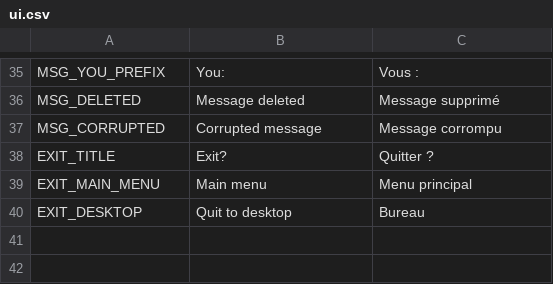
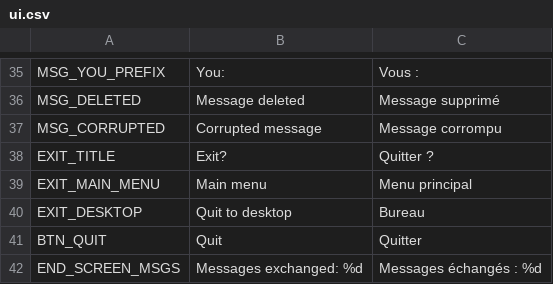
Before and after one commit to binblink/Lost-Signal, a CSV file: translations/ui.csv, drawn as a sheet; only a part is shown, gaps mark what is left out; the diff names each change by its address in the sheet, - before the commit and + after, or states it on an @@ line.

Commit message:
feat: end screen with glitch effect, configurable via story.json and Story Editor

```diff
--- a/translations/ui.csv
+++ b/translations/ui.csv
+row 41: BTN_QUIT | Quit | Quitter
+row 42: END_SCREEN_MSGS | Messages exchanged: %d | Messages échangés : %d
```
Also changed, not shown: 18 other files.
- - - -
Exercise prompt:
The records above must be echoed exactly, minus their pictures.

Task solution:
Before and after one commit to binblink/Lost-Signal, a CSV file: translations/ui.csv, drawn as a sheet; only a part is shown, gaps mark what is left out; the diff names each change by its address in the sheet, - before the commit and + after, or states it on an @@ line.

Commit message:
feat: end screen with glitch effect, configurable via story.json and Story Editor

```diff
--- a/translations/ui.csv
+++ b/translations/ui.csv
+row 41: BTN_QUIT | Quit | Quitter
+row 42: END_SCREEN_MSGS | Messages exchanged: %d | Messages échangés : %d
```
Also changed, not shown: 18 other files.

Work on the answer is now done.